*TASK INSTRUCTIONS:* Reproduce the entries that follow verbatim, down to the final line.

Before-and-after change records
********************

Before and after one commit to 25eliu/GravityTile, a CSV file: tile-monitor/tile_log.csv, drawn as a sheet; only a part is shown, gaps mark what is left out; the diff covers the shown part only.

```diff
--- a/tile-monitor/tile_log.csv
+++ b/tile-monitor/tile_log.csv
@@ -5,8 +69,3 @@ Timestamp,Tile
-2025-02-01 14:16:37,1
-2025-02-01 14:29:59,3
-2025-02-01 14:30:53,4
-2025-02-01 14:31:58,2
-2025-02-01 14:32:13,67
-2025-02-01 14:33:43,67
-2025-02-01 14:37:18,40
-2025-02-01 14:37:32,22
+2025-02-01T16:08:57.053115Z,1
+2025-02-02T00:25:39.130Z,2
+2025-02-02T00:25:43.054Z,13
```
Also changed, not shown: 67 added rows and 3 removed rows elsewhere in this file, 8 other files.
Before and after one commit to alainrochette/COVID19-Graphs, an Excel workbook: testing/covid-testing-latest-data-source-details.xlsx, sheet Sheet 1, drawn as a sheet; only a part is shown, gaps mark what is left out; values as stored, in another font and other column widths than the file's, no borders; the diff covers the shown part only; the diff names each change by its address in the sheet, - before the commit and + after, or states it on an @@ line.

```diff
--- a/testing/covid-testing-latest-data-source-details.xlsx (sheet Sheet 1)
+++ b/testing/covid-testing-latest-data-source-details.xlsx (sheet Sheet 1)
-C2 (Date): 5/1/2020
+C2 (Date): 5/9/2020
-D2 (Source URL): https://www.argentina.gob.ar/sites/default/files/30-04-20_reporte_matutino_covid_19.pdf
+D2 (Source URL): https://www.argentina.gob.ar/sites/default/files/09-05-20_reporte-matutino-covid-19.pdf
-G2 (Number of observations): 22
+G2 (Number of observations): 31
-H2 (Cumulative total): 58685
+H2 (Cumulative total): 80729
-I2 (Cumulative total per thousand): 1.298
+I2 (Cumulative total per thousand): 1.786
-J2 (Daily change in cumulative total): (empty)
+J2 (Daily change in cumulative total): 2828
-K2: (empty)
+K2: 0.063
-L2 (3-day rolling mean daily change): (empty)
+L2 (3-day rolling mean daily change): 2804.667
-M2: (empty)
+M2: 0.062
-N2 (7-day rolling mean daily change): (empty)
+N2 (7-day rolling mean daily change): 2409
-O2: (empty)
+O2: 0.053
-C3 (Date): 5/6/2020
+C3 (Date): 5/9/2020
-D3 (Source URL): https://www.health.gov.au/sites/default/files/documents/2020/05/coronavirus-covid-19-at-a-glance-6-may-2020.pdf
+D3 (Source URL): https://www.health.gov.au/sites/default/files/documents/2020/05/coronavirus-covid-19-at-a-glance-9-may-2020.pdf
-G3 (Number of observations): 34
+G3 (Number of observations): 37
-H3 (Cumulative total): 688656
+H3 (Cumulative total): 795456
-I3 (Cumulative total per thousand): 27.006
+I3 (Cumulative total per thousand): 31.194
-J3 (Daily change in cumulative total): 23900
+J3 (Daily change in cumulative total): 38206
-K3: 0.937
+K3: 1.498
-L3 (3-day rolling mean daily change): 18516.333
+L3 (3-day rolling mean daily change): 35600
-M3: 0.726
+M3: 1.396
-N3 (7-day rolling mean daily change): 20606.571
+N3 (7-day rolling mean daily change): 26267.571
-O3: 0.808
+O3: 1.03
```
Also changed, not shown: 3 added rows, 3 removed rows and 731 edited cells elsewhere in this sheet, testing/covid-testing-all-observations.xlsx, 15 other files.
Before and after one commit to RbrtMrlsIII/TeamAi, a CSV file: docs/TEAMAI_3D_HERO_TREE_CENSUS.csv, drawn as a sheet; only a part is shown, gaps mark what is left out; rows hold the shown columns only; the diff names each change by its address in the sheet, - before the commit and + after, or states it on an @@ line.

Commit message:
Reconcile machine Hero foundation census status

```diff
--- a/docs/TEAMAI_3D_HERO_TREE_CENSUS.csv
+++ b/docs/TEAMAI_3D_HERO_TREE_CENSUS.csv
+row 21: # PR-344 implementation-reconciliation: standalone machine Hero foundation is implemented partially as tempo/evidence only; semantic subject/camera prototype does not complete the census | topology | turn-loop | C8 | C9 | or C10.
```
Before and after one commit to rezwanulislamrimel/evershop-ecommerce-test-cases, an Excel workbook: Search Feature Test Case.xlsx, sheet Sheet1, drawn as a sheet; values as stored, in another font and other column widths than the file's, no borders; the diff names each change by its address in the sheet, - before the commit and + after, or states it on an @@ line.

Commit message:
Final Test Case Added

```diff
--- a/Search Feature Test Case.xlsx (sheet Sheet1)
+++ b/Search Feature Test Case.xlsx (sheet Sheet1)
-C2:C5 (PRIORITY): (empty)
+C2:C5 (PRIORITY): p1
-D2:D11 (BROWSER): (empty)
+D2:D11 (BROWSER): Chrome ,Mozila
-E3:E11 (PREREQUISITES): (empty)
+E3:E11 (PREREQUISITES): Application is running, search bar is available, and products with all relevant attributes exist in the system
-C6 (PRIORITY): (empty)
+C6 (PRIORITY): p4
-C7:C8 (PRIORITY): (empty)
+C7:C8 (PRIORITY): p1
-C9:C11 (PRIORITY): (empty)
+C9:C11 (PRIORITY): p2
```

********************

*FINISHED EXERCISE:*
Before and after one commit to 25eliu/GravityTile, a CSV file: tile-monitor/tile_log.csv, drawn as a sheet; only a part is shown, gaps mark what is left out; the diff covers the shown part only.

```diff
--- a/tile-monitor/tile_log.csv
+++ b/tile-monitor/tile_log.csv
@@ -5,8 +69,3 @@ Timestamp,Tile
-2025-02-01 14:16:37,1
-2025-02-01 14:29:59,3
-2025-02-01 14:30:53,4
-2025-02-01 14:31:58,2
-2025-02-01 14:32:13,67
-2025-02-01 14:33:43,67
-2025-02-01 14:37:18,40
-2025-02-01 14:37:32,22
+2025-02-01T16:08:57.053115Z,1
+2025-02-02T00:25:39.130Z,2
+2025-02-02T00:25:43.054Z,13
```
Also changed, not shown: 67 added rows and 3 removed rows elsewhere in this file, 8 other files.
Before and after one commit to alainrochette/COVID19-Graphs, an Excel workbook: testing/covid-testing-latest-data-source-details.xlsx, sheet Sheet 1, drawn as a sheet; only a part is shown, gaps mark what is left out; values as stored, in another font and other column widths than the file's, no borders; the diff covers the shown part only; the diff names each change by its address in the sheet, - before the commit and + after, or states it on an @@ line.

```diff
--- a/testing/covid-testing-latest-data-source-details.xlsx (sheet Sheet 1)
+++ b/testing/covid-testing-latest-data-source-details.xlsx (sheet Sheet 1)
-C2 (Date): 5/1/2020
+C2 (Date): 5/9/2020
-D2 (Source URL): https://www.argentina.gob.ar/sites/default/files/30-04-20_reporte_matutino_covid_19.pdf
+D2 (Source URL): https://www.argentina.gob.ar/sites/default/files/09-05-20_reporte-matutino-covid-19.pdf
-G2 (Number of observations): 22
+G2 (Number of observations): 31
-H2 (Cumulative total): 58685
+H2 (Cumulative total): 80729
-I2 (Cumulative total per thousand): 1.298
+I2 (Cumulative total per thousand): 1.786
-J2 (Daily change in cumulative total): (empty)
+J2 (Daily change in cumulative total): 2828
-K2: (empty)
+K2: 0.063
-L2 (3-day rolling mean daily change): (empty)
+L2 (3-day rolling mean daily change): 2804.667
-M2: (empty)
+M2: 0.062
-N2 (7-day rolling mean daily change): (empty)
+N2 (7-day rolling mean daily change): 2409
-O2: (empty)
+O2: 0.053
-C3 (Date): 5/6/2020
+C3 (Date): 5/9/2020
-D3 (Source URL): https://www.health.gov.au/sites/default/files/documents/2020/05/coronavirus-covid-19-at-a-glance-6-may-2020.pdf
+D3 (Source URL): https://www.health.gov.au/sites/default/files/documents/2020/05/coronavirus-covid-19-at-a-glance-9-may-2020.pdf
-G3 (Number of observations): 34
+G3 (Number of observations): 37
-H3 (Cumulative total): 688656
+H3 (Cumulative total): 795456
-I3 (Cumulative total per thousand): 27.006
+I3 (Cumulative total per thousand): 31.194
-J3 (Daily change in cumulative total): 23900
+J3 (Daily change in cumulative total): 38206
-K3: 0.937
+K3: 1.498
-L3 (3-day rolling mean daily change): 18516.333
+L3 (3-day rolling mean daily change): 35600
-M3: 0.726
+M3: 1.396
-N3 (7-day rolling mean daily change): 20606.571
+N3 (7-day rolling mean daily change): 26267.571
-O3: 0.808
+O3: 1.03
```
Also changed, not shown: 3 added rows, 3 removed rows and 731 edited cells elsewhere in this sheet, testing/covid-testing-all-observations.xlsx, 15 other files.
Before and after one commit to RbrtMrlsIII/TeamAi, a CSV file: docs/TEAMAI_3D_HERO_TREE_CENSUS.csv, drawn as a sheet; only a part is shown, gaps mark what is left out; rows hold the shown columns only; the diff names each change by its address in the sheet, - before the commit and + after, or states it on an @@ line.

Commit message:
Reconcile machine Hero foundation census status

```diff
--- a/docs/TEAMAI_3D_HERO_TREE_CENSUS.csv
+++ b/docs/TEAMAI_3D_HERO_TREE_CENSUS.csv
+row 21: # PR-344 implementation-reconciliation: standalone machine Hero foundation is implemented partially as tempo/evidence only; semantic subject/camera prototype does not complete the census | topology | turn-loop | C8 | C9 | or C10.
```
Before and after one commit to rezwanulislamrimel/evershop-ecommerce-test-cases, an Excel workbook: Search Feature Test Case.xlsx, sheet Sheet1, drawn as a sheet; values as stored, in another font and other column widths than the file's, no borders; the diff names each change by its address in the sheet, - before the commit and + after, or states it on an @@ line.

Commit message:
Final Test Case Added

```diff
--- a/Search Feature Test Case.xlsx (sheet Sheet1)
+++ b/Search Feature Test Case.xlsx (sheet Sheet1)
-C2:C5 (PRIORITY): (empty)
+C2:C5 (PRIORITY): p1
-D2:D11 (BROWSER): (empty)
+D2:D11 (BROWSER): Chrome ,Mozila
-E3:E11 (PREREQUISITES): (empty)
+E3:E11 (PREREQUISITES): Application is running, search bar is available, and products with all relevant attributes exist in the system
-C6 (PRIORITY): (empty)
+C6 (PRIORITY): p4
-C7:C8 (PRIORITY): (empty)
+C7:C8 (PRIORITY): p1
-C9:C11 (PRIORITY): (empty)
+C9:C11 (PRIORITY): p2
```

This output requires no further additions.